- EXERCISE
Lines where the string "Components" appears are to be copied from the entries below.
——
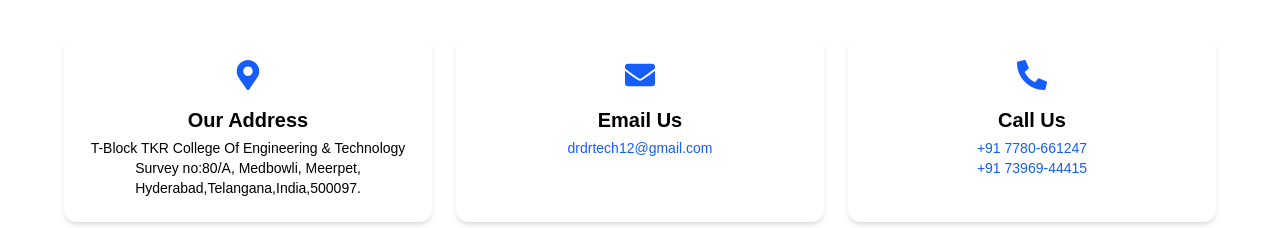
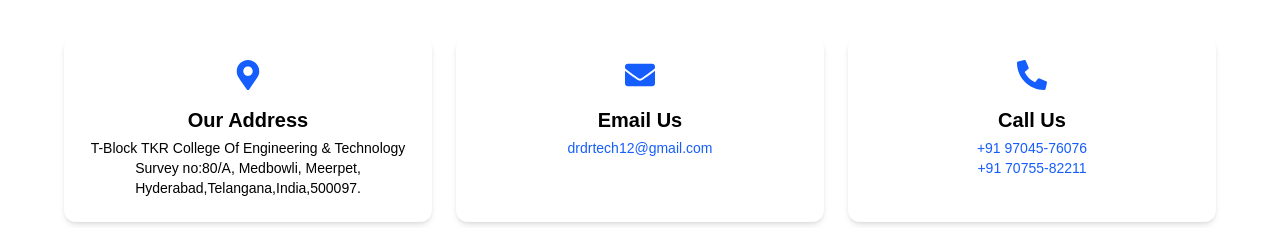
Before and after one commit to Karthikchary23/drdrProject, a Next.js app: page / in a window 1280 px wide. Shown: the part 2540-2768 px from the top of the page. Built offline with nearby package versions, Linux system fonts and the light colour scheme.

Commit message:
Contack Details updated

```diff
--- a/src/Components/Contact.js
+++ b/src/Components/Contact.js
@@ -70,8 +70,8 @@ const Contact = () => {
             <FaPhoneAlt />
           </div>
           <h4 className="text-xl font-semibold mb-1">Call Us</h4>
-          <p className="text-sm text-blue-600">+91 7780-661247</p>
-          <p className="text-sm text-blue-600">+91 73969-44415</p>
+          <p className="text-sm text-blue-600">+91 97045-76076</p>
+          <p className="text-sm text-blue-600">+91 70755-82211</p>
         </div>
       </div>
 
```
——
- ANSWER SPACE
--- a/src/Components/Contact.js
+++ b/src/Components/Contact.js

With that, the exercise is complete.